The surge in the number of British boys named Mohammed stems from a growing Muslim community in Britain that the official 2001 census put at 2.8 percent of the population, but that other surveys say is rapidly approaching the 5 percent mark.

According to the Washington, DC-based Pew Forum on Religion and Public Life, in a September 2010 analysis titled "Muslim Networks and Movements in Western Europe," there are now 2.8 million Muslims living in Britain, or 4.6 percent of the population.

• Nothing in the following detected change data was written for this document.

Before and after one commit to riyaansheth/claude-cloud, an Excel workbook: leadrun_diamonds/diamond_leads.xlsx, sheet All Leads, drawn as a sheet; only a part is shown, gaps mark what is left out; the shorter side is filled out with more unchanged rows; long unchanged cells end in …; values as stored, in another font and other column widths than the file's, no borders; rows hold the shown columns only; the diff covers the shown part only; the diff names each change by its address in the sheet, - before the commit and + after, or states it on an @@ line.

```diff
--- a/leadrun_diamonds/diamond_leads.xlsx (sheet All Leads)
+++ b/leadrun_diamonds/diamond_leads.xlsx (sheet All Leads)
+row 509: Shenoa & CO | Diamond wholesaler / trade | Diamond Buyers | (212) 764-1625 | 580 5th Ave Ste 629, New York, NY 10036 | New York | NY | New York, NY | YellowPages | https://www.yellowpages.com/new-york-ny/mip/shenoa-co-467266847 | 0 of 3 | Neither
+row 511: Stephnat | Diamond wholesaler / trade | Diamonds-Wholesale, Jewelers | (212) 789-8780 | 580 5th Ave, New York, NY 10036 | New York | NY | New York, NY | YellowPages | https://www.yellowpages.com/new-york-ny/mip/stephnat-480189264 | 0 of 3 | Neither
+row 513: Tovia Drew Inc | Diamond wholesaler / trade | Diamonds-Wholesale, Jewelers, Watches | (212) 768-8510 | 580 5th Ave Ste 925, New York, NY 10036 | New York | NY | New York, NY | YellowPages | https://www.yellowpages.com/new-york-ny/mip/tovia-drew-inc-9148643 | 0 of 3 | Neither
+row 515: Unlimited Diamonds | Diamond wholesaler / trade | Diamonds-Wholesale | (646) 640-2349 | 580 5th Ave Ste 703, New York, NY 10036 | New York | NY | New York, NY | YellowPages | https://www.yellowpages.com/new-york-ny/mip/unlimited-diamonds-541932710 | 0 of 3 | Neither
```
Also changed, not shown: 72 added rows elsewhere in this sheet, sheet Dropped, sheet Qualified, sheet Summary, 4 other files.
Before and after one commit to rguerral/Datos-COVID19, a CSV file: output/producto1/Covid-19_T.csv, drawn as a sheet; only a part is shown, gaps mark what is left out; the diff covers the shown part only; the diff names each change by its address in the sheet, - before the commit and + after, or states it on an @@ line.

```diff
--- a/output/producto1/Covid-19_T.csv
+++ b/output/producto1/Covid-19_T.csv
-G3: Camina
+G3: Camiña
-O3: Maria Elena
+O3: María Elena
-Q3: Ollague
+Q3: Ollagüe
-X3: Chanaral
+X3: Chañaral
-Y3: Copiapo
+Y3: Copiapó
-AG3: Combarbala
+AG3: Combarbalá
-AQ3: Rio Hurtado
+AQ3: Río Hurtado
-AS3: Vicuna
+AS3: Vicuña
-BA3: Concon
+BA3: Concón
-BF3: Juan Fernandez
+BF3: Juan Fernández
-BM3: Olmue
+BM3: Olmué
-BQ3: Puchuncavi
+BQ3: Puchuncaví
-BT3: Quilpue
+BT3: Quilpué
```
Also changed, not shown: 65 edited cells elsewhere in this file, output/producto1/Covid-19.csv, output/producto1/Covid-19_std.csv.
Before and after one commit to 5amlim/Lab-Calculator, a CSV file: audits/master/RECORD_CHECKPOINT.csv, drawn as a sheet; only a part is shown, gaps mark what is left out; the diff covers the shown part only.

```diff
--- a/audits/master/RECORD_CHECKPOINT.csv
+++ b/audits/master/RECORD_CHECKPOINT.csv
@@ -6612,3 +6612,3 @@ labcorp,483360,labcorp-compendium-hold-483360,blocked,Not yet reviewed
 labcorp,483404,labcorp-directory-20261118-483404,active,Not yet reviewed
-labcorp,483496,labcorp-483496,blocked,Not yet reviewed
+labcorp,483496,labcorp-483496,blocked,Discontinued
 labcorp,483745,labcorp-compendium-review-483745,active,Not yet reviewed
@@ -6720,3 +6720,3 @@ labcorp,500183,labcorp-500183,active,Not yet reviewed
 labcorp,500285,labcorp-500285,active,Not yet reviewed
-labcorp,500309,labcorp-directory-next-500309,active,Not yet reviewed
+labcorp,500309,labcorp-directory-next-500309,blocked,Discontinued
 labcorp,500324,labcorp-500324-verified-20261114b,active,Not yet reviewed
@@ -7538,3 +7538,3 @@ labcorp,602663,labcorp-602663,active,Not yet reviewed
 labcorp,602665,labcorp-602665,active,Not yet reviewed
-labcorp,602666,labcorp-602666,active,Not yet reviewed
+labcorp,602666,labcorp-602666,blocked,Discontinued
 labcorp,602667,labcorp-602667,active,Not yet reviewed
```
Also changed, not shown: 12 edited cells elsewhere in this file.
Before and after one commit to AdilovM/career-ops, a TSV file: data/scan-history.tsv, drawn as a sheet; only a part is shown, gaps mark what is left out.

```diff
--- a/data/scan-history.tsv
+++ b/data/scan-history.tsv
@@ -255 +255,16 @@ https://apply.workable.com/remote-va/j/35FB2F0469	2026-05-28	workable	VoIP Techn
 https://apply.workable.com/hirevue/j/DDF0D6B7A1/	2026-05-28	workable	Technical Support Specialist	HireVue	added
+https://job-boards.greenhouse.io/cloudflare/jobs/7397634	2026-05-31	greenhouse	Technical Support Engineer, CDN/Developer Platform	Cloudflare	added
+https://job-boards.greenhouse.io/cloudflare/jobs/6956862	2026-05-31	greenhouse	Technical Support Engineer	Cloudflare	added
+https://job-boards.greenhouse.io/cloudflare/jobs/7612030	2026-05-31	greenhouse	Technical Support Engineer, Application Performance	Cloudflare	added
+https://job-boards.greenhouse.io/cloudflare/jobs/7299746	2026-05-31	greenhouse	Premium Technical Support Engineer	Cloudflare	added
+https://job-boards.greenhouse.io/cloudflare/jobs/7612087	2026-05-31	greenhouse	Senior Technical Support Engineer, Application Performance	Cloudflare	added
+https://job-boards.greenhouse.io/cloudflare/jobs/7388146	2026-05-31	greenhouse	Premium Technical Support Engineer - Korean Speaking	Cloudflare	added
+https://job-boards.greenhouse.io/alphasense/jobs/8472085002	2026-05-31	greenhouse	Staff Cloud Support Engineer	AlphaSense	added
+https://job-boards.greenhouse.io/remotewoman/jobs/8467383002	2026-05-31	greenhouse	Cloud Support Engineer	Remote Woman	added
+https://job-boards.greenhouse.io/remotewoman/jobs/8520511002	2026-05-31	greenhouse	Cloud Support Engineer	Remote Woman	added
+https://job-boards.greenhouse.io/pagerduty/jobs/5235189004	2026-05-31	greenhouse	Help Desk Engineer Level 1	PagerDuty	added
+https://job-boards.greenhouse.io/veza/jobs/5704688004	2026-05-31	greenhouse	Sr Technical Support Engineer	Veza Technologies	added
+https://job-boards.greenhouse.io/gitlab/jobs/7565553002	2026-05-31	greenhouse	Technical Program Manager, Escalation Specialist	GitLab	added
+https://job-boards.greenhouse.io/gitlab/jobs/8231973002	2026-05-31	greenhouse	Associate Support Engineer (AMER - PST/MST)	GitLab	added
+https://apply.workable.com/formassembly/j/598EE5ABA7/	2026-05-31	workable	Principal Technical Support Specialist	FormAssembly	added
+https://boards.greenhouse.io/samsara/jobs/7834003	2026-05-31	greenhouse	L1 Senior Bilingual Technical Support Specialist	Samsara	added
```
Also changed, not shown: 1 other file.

In absolute terms, Britain has the third largest Muslim community on the continent, after Germany (4,119,000) and France (3,574,000). In percentage terms, Britain is in ninth position, after Belgium (6.0 percent), France (5.7 percent), Austria (5.7 percent), Switzerland (5.7 percent), The Netherlands (5.5 percent), Germany (5.0 percent), Sweden (4.9 percent) and Greece (4.7 percent). British Muslims account for 16.8 percent of all Muslims in Western Europe.

The official 2001 census recorded a total of 1,591,000 Muslims in Britain.

The most widely-publicized figures for Britain's Muslim population since the 2001 census have been estimates from the British government's Labour Force Survey (LFS), which were first published by the Times of London newspaper in January 2009, and later confirmed by Hansard, the official report of debates in the British Parliament.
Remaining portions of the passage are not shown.